Everything must have a name. Shrigley is best known for his black and white, text-based, deceptively amateurish ink drawings. Besides drawings the exhibition compiles a vast number of sculptures, inkjet prints, monotypes, t-shirts, sound works, films, photographs and last but not least, books.
Everything must have a name
The exhibition Everything must have a name by David Shrigley (b. 1968, in Macclesfield, England) will be the artist's first retrospective solo exhibition in Northern Europe. Shrigley is best known for his black and white, text-based, deceptively amateurish ink drawings. Besides drawings Everything must have a name will compile a vast number of sculptures, inkjet prints, monotypes, t-shirts, sound works, films, photographs and last but not least, books. Around 600 works will be presented in many different forms and formats at Malmö Konsthall. The exhibition will show animated films such as Who I Am And What I Want (2006), New Friends (2006), Laundry (2006), and sculptures like Nutless (2001), Unfinished letter (2003) and Black pot (2004) among many others. Malmo Konsthall will also present 16 recent paintings made for Deerhoof's record Friend Opportunity and his own record Shrigley Forced To Speak With Others (2006).
David Shrigley will also make several new sculptural and site specific pieces for Malmö Konsthall, which he has divided into more than 20 individual spaces and corridors with individual names, titles and themes. The ambition of the exhibition is to present David Shrigley's extensive body of work, and to show his unique pieces next to the multiplied works made for t-shirts, coffee mugs, record covers, greeting cards and music videos.
In 1991, Shrigley made his first book Slug Trails, and many since, characterized by his humorous, dark satirical drawings and writing. Through the books and his weekly drawings in The Guardian (since September 2005), the animation series Modern thought by David Shrigley for BBC, the music videos Blur's Good Song (2003) and Bonnie Prince Billy's Agnes, queen of sorrow (2004) Shrigley has developed different audiences and has managed to bridge the gap between popular culture and fine art. Throughout Shrigley's many different ways of working the viewer will find an absurd logic to life. Shrigley comments on the world with a nihilistic wit, word games and interrogations leaving us question ourselves and what is around us.
In many works, there are lists with rules and regulations, do's and don't and lists of rights and wrongs. God and Satan walk hand in hand and the turn of the screw is the absence of belief, which leads to doubt and even more questions.
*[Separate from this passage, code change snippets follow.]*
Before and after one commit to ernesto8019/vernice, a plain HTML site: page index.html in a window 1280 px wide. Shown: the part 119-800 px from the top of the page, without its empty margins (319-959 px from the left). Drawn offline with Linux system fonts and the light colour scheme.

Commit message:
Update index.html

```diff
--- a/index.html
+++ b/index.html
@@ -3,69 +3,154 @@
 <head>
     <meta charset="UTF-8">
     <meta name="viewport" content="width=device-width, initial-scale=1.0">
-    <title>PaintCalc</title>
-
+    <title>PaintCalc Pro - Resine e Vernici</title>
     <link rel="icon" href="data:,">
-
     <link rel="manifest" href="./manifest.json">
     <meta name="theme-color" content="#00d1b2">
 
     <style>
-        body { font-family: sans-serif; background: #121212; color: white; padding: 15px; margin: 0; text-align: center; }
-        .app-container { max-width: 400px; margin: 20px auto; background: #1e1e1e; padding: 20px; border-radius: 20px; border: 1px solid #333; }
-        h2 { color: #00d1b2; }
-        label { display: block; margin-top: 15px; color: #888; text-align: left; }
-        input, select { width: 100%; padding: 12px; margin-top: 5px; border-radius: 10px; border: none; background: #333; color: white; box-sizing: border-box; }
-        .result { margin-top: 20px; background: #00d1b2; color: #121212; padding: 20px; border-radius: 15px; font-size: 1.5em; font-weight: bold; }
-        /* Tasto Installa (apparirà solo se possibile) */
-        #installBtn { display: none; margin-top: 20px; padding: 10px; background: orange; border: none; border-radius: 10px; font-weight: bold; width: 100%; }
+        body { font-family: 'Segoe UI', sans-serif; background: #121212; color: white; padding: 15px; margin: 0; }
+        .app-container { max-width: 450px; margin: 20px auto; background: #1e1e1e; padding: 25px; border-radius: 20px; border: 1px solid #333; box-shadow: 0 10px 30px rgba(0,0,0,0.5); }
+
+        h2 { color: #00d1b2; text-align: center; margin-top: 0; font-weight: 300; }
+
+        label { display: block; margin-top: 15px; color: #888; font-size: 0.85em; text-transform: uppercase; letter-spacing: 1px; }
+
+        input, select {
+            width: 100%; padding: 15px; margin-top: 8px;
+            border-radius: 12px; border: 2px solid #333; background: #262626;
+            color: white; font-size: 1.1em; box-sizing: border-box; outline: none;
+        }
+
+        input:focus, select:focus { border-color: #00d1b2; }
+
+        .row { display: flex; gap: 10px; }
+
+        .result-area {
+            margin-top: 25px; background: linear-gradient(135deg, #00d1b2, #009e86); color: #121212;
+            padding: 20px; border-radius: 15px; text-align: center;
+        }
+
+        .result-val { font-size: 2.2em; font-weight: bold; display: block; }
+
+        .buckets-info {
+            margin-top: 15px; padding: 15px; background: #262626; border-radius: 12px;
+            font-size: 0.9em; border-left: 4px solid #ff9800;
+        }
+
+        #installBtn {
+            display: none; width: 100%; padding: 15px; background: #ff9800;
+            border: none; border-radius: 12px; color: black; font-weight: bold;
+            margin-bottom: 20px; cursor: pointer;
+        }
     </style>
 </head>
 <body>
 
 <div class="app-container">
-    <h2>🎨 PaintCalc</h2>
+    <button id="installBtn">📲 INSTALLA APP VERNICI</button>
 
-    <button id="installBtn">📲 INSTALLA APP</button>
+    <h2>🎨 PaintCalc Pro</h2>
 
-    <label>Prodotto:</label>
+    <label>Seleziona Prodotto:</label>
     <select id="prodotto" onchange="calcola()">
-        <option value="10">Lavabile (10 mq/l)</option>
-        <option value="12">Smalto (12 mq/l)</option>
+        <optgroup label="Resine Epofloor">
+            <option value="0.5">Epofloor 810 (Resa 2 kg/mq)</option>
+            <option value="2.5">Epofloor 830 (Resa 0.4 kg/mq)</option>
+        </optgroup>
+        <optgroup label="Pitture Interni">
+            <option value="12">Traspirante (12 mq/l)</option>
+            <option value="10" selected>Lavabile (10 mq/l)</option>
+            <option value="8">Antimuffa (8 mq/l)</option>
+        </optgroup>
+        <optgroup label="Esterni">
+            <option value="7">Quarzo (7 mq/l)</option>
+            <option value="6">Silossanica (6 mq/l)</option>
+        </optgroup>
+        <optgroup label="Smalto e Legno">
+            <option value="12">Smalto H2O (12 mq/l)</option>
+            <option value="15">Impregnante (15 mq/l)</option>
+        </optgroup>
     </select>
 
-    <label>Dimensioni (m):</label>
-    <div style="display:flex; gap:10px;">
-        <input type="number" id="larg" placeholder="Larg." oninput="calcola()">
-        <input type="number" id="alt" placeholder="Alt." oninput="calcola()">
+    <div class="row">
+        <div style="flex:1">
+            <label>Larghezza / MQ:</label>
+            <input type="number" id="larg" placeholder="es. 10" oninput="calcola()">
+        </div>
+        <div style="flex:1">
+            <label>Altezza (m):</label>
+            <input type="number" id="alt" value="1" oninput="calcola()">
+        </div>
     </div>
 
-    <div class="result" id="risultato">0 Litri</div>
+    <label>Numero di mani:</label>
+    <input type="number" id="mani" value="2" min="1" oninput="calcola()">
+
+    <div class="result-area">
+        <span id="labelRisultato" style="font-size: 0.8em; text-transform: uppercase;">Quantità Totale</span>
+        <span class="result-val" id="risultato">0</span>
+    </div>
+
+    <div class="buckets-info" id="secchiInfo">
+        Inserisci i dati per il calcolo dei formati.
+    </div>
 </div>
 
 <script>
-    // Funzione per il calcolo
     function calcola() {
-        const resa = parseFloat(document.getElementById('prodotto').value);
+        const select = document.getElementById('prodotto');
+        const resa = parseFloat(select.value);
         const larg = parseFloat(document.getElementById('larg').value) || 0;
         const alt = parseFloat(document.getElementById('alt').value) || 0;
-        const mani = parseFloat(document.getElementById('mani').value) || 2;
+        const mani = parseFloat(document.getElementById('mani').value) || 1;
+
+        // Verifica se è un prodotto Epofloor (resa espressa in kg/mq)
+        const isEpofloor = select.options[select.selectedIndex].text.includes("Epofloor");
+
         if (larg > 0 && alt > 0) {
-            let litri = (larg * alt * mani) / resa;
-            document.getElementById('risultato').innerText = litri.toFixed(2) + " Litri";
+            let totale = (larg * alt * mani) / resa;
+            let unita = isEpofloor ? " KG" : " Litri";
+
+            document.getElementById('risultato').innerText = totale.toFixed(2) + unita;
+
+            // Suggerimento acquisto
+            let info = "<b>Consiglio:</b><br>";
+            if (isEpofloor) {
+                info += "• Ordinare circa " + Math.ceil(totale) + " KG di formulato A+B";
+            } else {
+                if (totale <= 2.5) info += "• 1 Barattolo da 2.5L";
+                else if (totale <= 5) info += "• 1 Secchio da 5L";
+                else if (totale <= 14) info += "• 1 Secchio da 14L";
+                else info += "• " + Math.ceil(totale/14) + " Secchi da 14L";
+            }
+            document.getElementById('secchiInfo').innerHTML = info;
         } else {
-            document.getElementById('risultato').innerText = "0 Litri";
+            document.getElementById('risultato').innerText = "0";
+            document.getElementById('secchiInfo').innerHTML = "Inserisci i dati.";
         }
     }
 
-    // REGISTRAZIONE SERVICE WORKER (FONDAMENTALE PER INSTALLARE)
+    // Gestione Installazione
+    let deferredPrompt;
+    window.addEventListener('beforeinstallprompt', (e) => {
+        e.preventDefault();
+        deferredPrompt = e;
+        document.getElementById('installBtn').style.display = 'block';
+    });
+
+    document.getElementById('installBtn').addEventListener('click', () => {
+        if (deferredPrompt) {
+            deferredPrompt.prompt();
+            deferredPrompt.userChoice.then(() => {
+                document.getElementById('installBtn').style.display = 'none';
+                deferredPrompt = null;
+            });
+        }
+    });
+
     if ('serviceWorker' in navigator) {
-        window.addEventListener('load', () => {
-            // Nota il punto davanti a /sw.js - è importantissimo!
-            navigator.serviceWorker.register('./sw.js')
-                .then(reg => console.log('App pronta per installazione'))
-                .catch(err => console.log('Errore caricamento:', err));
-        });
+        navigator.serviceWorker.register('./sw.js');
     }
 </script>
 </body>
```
There are lists of questions, confessions and suggestions, and the individual -- human, animal or non-descript organism -- has to select and decide on what ethics and morality to follow (and the bleak consequences if they are broken). On the backside of the book Grip (2000) David Shrigley gives the following instruction: RULES: They say that rules are made to be broken but this is just a figure of speech. Rules are made to be kept. Rules are there to guide us. As modern world grows ever more complicated and appears to now be populated mostly by nutters rules have become increasingly important. Those who break the rules will be beaten with a rod of iron a then made to write out the rules one million times. Bending the rules is also forbidden. Bent rules are useless
What may seem normal to begin with often takes a drastic and grotesque turn in Shrigley's universe. There are always consequences to one's actions and below the surface thoughtful truths about the human condition and human soul are revealed.
David Shrigley studied Fine Art at Glasgow School of Art from 1988 to 1991, and has exhibited widely in Europe and North America including solo shows at Centro de Arte Caja de Burgos (Burgos), DCA, (Dundee, 2006), Musée d'Art Moderne et Contemporain (Geneva), UCLA Hammer Museum (Los Angeles), and Kunsthaus Zürich. His illustrations have appeared in newspapers and magazines such as Esquire (Japan), Donna (Italy), Frieze (UK), The Guardian (UK), Maisonneuve (Canada), Du (Switzerland).
David Shrigley lives and works in Glasgow.
Opening Friday 7 September 7-9 p.m.
S:t Johannesgatan, 7 - Malmo